*** Opening Records shown ***
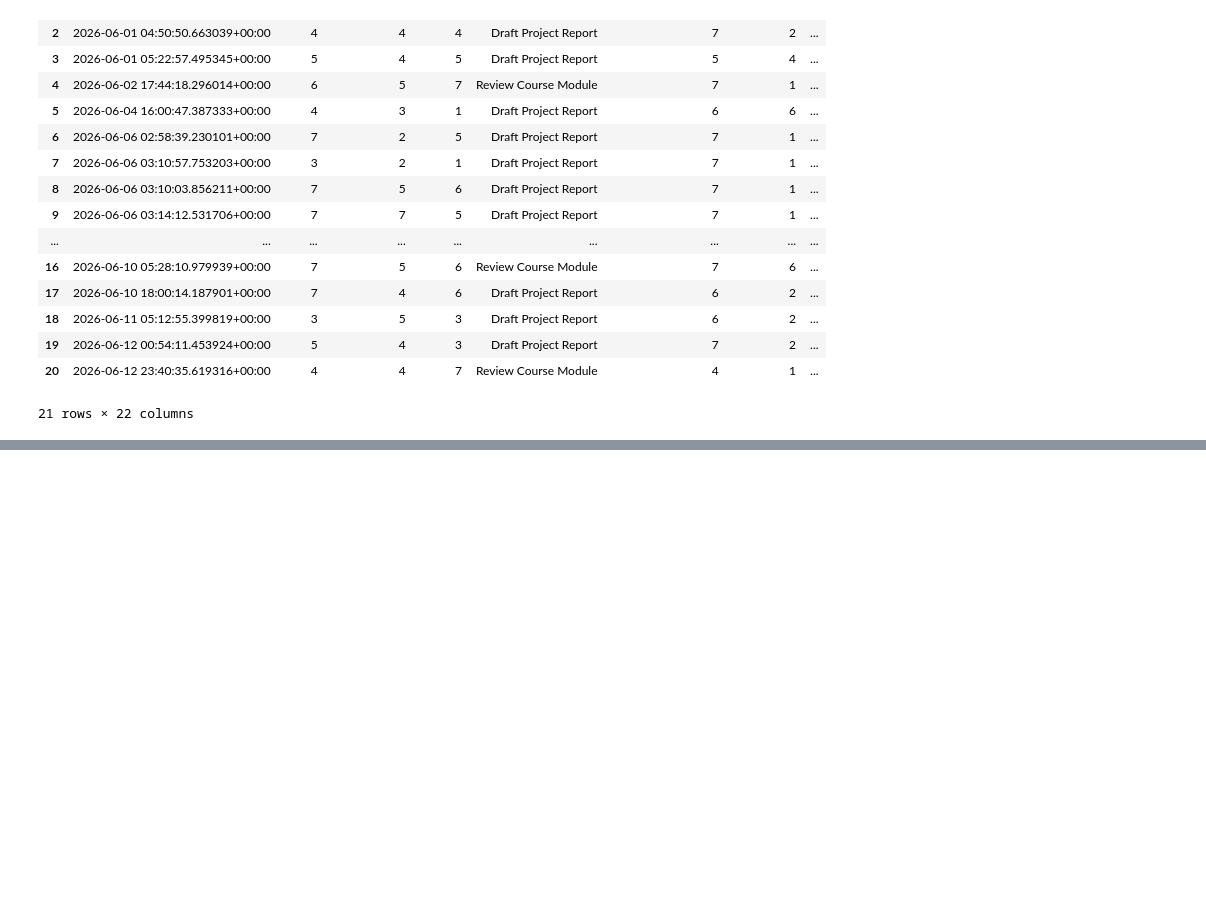
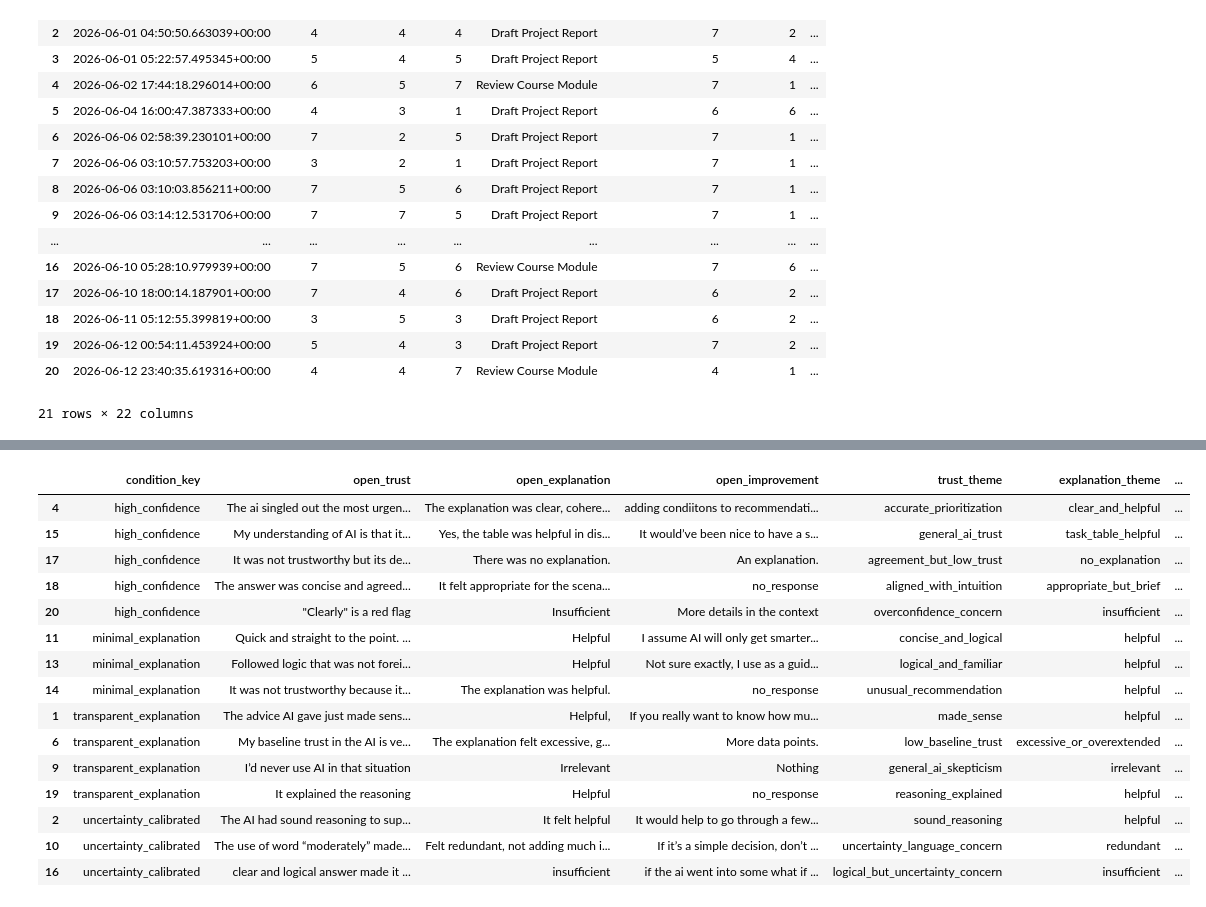
Before and after one commit to irenedranowski/trust-reliance-ai-decision-making, a Jupyter notebook: analysis.ipynb, the cells around one changed output, grey strips where cells are left out. Drawn from its saved outputs; the diff is of its cells as text; code cells hidden in the pictures; blank space fills up the shorter version.

```diff
--- a/analysis.ipynb
+++ b/analysis.ipynb
@@ -174,0 +1095,89 @@ dataset.to_csv("data/participant_data_cleaned.csv", index=False)
+# %%
+# First-pass manual qualitative coding
+
+qual_responses["trust_theme"] = ""
+qual_responses["explanation_theme"] = ""
+qual_responses["improvement_theme"] = ""
+
+# High confidence condition
+qual_responses.loc[4, "trust_theme"] = "accurate_prioritization"
+qual_responses.loc[4, "explanation_theme"] = "clear_and_helpful"
+qual_responses.loc[4, "improvement_theme"] = "add_conditions_or_context"
+
+qual_responses.loc[15, "trust_theme"] = "general_ai_trust"
+qual_responses.loc[15, "explanation_theme"] = "task_table_helpful"
+qual_responses.loc[15, "improvement_theme"] = "add_introductory_context"
+
+qual_responses.loc[17, "trust_theme"] = "agreement_but_low_trust"
+qual_responses.loc[17, "explanation_theme"] = "no_explanation"
+qual_responses.loc[17, "improvement_theme"] = "add_explanation"
+
+qual_responses.loc[18, "trust_theme"] = "aligned_with_intuition"
+qual_responses.loc[18, "explanation_theme"] = "appropriate_but_brief"
+qual_responses.loc[18, "improvement_theme"] = "no_response"
+
+qual_responses.loc[20, "trust_theme"] = "overconfidence_concern"
+qual_responses.loc[20, "explanation_theme"] = "insufficient"
+qual_responses.loc[20, "improvement_theme"] = "more_context"
+
+# Minimal explanation condition
+qual_responses.loc[11, "trust_theme"] = "concise_and_logical"
+qual_responses.loc[11, "explanation_theme"] = "helpful"
+qual_responses.loc[11, "improvement_theme"] = "general_future_improvement"
+
+qual_responses.loc[13, "trust_theme"] = "logical_and_familiar"
+qual_responses.loc[13, "explanation_theme"] = "helpful"
+qual_responses.loc[13, "improvement_theme"] = "human_decision_authority"
+
+qual_responses.loc[14, "trust_theme"] = "unusual_recommendation"
+qual_responses.loc[14, "explanation_theme"] = "helpful"
+qual_responses.loc[14, "improvement_theme"] = "no_response"
+
+# Transparent explanation condition
+qual_responses.loc[1, "trust_theme"] = "made_sense"
+qual_responses.loc[1, "explanation_theme"] = "helpful"
+qual_responses.loc[1, "improvement_theme"] = "measure_decision_change"
+
+qual_responses.loc[6, "trust_theme"] = "low_baseline_trust"
+qual_responses.loc[6, "explanation_theme"] = "excessive_or_overextended"
+qual_responses.loc[6, "improvement_theme"] = "more_data"
+
+qual_responses.loc[9, "trust_theme"] = "general_ai_skepticism"
+qual_responses.loc[9, "explanation_theme"] = "irrelevant"
+qual_responses.loc[9, "improvement_theme"] = "no_improvement"
+
+qual_responses.loc[19, "trust_theme"] = "reasoning_explained"
+qual_responses.loc[19, "explanation_theme"] = "helpful"
+qual_responses.loc[19, "improvement_theme"] = "no_response"
+
+# Uncertainty-calibrated condition
+qual_responses.loc[2, "trust_theme"] = "sound_reasoning"
+qual_responses.loc[2, "explanation_theme"] = "helpful"
+qual_responses.loc[2, "improvement_theme"] = "more_examples"
+
+qual_responses.loc[10, "trust_theme"] = "uncertainty_language_concern"
+qual_responses.loc[10, "explanation_theme"] = "redundant"
+qual_responses.loc[10, "improvement_theme"] = "avoid_excessive_uncertainty_language"
+
+qual_responses.loc[16, "trust_theme"] = "logical_but_uncertainty_concern"
+qual_responses.loc[16, "explanation_theme"] = "insufficient"
+qual_responses.loc[16, "improvement_theme"] = "conditional_reasoning"
+
+qual_responses
+# %% [output]
+|  | condition_key | open_trust | open_explanation | open_improvement | trust_theme | explanation_theme | ... |
+| 4 | high_confidence | The ai singled out the most urgen... | The explanation was clear, cohere... | adding condiitons to recommendati... | accurate_prioritization | clear_and_helpful | ... |
+| 15 | high_confidence | My understanding of AI is that it... | Yes, the table was helpful in dis... | It would’ve been nice to have a s... | general_ai_trust | task_table_helpful | ... |
+| 17 | high_confidence | It was not trustworthy but its de... | There was no explanation. | An explanation. | agreement_but_low_trust | no_explanation | ... |
+| 18 | high_confidence | The answer was concise and agreed... | It felt appropriate for the scena... | no_response | aligned_with_intuition | appropriate_but_brief | ... |
+| 20 | high_confidence | "Clearly" is a red flag | Insufficient | More details in the context | overconfidence_concern | insufficient | ... |
+| 11 | minimal_explanation | Quick and straight to the point. ... | Helpful | I assume AI will only get smarter... | concise_and_logical | helpful | ... |
+| 13 | minimal_explanation | Followed logic that was not forei... | Helpful | Not sure exactly, I use as a guid... | logical_and_familiar | helpful | ... |
+| 14 | minimal_explanation | It was not trustworthy because it... | The explanation was helpful. | no_response | unusual_recommendation | helpful | ... |
+| 1 | transparent_explanation | The advice AI gave just made sens... | Helpful, | If you really want to know how mu... | made_sense | helpful | ... |
+| 6 | transparent_explanation | My baseline trust in the AI is ve... | The explanation felt excessive, g... | More data points. | low_baseline_trust | excessive_or_overextended | ... |
+| 9 | transparent_explanation | I’d never use AI in that situation | Irrelevant | Nothing | general_ai_skepticism | irrelevant | ... |
+| 19 | transparent_explanation | It explained the reasoning | Helpful | no_response | reasoning_explained | helpful | ... |
+| 2 | uncertainty_calibrated | The AI had sound reasoning to sup... | It felt helpful | It would help to go through a few... | sound_reasoning | helpful | ... |
+| 10 | uncertainty_calibrated | The use of word “moderately” made... | Felt redundant, not adding much i... | If it’s a simple decision, don’t ... | uncertainty_language_concern | redundant | ... |
+| 16 | uncertainty_calibrated | clear and logical answer made it ... | insufficient | if the ai went into some what if ... | logical_but_uncertainty_concern | insufficient | ... |
```
Also changed, not shown: parts of 52 cells of this notebook.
*** Closing Records shown ***
What to work on => Give the records again exactly, without pictures.

Response to the task =>
Before and after one commit to irenedranowski/trust-reliance-ai-decision-making, a Jupyter notebook: analysis.ipynb, the cells around one changed output, grey strips where cells are left out. Drawn from its saved outputs; the diff is of its cells as text; code cells hidden in the pictures; blank space fills up the shorter version.

```diff
--- a/analysis.ipynb
+++ b/analysis.ipynb
@@ -174,0 +1095,89 @@ dataset.to_csv("data/participant_data_cleaned.csv", index=False)
+# %%
+# First-pass manual qualitative coding
+
+qual_responses["trust_theme"] = ""
+qual_responses["explanation_theme"] = ""
+qual_responses["improvement_theme"] = ""
+
+# High confidence condition
+qual_responses.loc[4, "trust_theme"] = "accurate_prioritization"
+qual_responses.loc[4, "explanation_theme"] = "clear_and_helpful"
+qual_responses.loc[4, "improvement_theme"] = "add_conditions_or_context"
+
+qual_responses.loc[15, "trust_theme"] = "general_ai_trust"
+qual_responses.loc[15, "explanation_theme"] = "task_table_helpful"
+qual_responses.loc[15, "improvement_theme"] = "add_introductory_context"
+
+qual_responses.loc[17, "trust_theme"] = "agreement_but_low_trust"
+qual_responses.loc[17, "explanation_theme"] = "no_explanation"
+qual_responses.loc[17, "improvement_theme"] = "add_explanation"
+
+qual_responses.loc[18, "trust_theme"] = "aligned_with_intuition"
+qual_responses.loc[18, "explanation_theme"] = "appropriate_but_brief"
+qual_responses.loc[18, "improvement_theme"] = "no_response"
+
+qual_responses.loc[20, "trust_theme"] = "overconfidence_concern"
+qual_responses.loc[20, "explanation_theme"] = "insufficient"
+qual_responses.loc[20, "improvement_theme"] = "more_context"
+
+# Minimal explanation condition
+qual_responses.loc[11, "trust_theme"] = "concise_and_logical"
+qual_responses.loc[11, "explanation_theme"] = "helpful"
+qual_responses.loc[11, "improvement_theme"] = "general_future_improvement"
+
+qual_responses.loc[13, "trust_theme"] = "logical_and_familiar"
+qual_responses.loc[13, "explanation_theme"] = "helpful"
+qual_responses.loc[13, "improvement_theme"] = "human_decision_authority"
+
+qual_responses.loc[14, "trust_theme"] = "unusual_recommendation"
+qual_responses.loc[14, "explanation_theme"] = "helpful"
+qual_responses.loc[14, "improvement_theme"] = "no_response"
+
+# Transparent explanation condition
+qual_responses.loc[1, "trust_theme"] = "made_sense"
+qual_responses.loc[1, "explanation_theme"] = "helpful"
+qual_responses.loc[1, "improvement_theme"] = "measure_decision_change"
+
+qual_responses.loc[6, "trust_theme"] = "low_baseline_trust"
+qual_responses.loc[6, "explanation_theme"] = "excessive_or_overextended"
+qual_responses.loc[6, "improvement_theme"] = "more_data"
+
+qual_responses.loc[9, "trust_theme"] = "general_ai_skepticism"
+qual_responses.loc[9, "explanation_theme"] = "irrelevant"
+qual_responses.loc[9, "improvement_theme"] = "no_improvement"
+
+qual_responses.loc[19, "trust_theme"] = "reasoning_explained"
+qual_responses.loc[19, "explanation_theme"] = "helpful"
+qual_responses.loc[19, "improvement_theme"] = "no_response"
+
+# Uncertainty-calibrated condition
+qual_responses.loc[2, "trust_theme"] = "sound_reasoning"
+qual_responses.loc[2, "explanation_theme"] = "helpful"
+qual_responses.loc[2, "improvement_theme"] = "more_examples"
+
+qual_responses.loc[10, "trust_theme"] = "uncertainty_language_concern"
+qual_responses.loc[10, "explanation_theme"] = "redundant"
+qual_responses.loc[10, "improvement_theme"] = "avoid_excessive_uncertainty_language"
+
+qual_responses.loc[16, "trust_theme"] = "logical_but_uncertainty_concern"
+qual_responses.loc[16, "explanation_theme"] = "insufficient"
+qual_responses.loc[16, "improvement_theme"] = "conditional_reasoning"
+
+qual_responses
+# %% [output]
+|  | condition_key | open_trust | open_explanation | open_improvement | trust_theme | explanation_theme | ... |
+| 4 | high_confidence | The ai singled out the most urgen... | The explanation was clear, cohere... | adding condiitons to recommendati... | accurate_prioritization | clear_and_helpful | ... |
+| 15 | high_confidence | My understanding of AI is that it... | Yes, the table was helpful in dis... | It would’ve been nice to have a s... | general_ai_trust | task_table_helpful | ... |
+| 17 | high_confidence | It was not trustworthy but its de... | There was no explanation. | An explanation. | agreement_but_low_trust | no_explanation | ... |
+| 18 | high_confidence | The answer was concise and agreed... | It felt appropriate for the scena... | no_response | aligned_with_intuition | appropriate_but_brief | ... |
+| 20 | high_confidence | "Clearly" is a red flag | Insufficient | More details in the context | overconfidence_concern | insufficient | ... |
+| 11 | minimal_explanation | Quick and straight to the point. ... | Helpful | I assume AI will only get smarter... | concise_and_logical | helpful | ... |
+| 13 | minimal_explanation | Followed logic that was not forei... | Helpful | Not sure exactly, I use as a guid... | logical_and_familiar | helpful | ... |
+| 14 | minimal_explanation | It was not trustworthy because it... | The explanation was helpful. | no_response | unusual_recommendation | helpful | ... |
+| 1 | transparent_explanation | The advice AI gave just made sens... | Helpful, | If you really want to know how mu... | made_sense | helpful | ... |
+| 6 | transparent_explanation | My baseline trust in the AI is ve... | The explanation felt excessive, g... | More data points. | low_baseline_trust | excessive_or_overextended | ... |
+| 9 | transparent_explanation | I’d never use AI in that situation | Irrelevant | Nothing | general_ai_skepticism | irrelevant | ... |
+| 19 | transparent_explanation | It explained the reasoning | Helpful | no_response | reasoning_explained | helpful | ... |
+| 2 | uncertainty_calibrated | The AI had sound reasoning to sup... | It felt helpful | It would help to go through a few... | sound_reasoning | helpful | ... |
+| 10 | uncertainty_calibrated | The use of word “moderately” made... | Felt redundant, not adding much i... | If it’s a simple decision, don’t ... | uncertainty_language_concern | redundant | ... |
+| 16 | uncertainty_calibrated | clear and logical answer made it ... | insufficient | if the ai went into some what if ... | logical_but_uncertainty_concern | insufficient | ... |
```
Also changed, not shown: parts of 52 cells of this notebook.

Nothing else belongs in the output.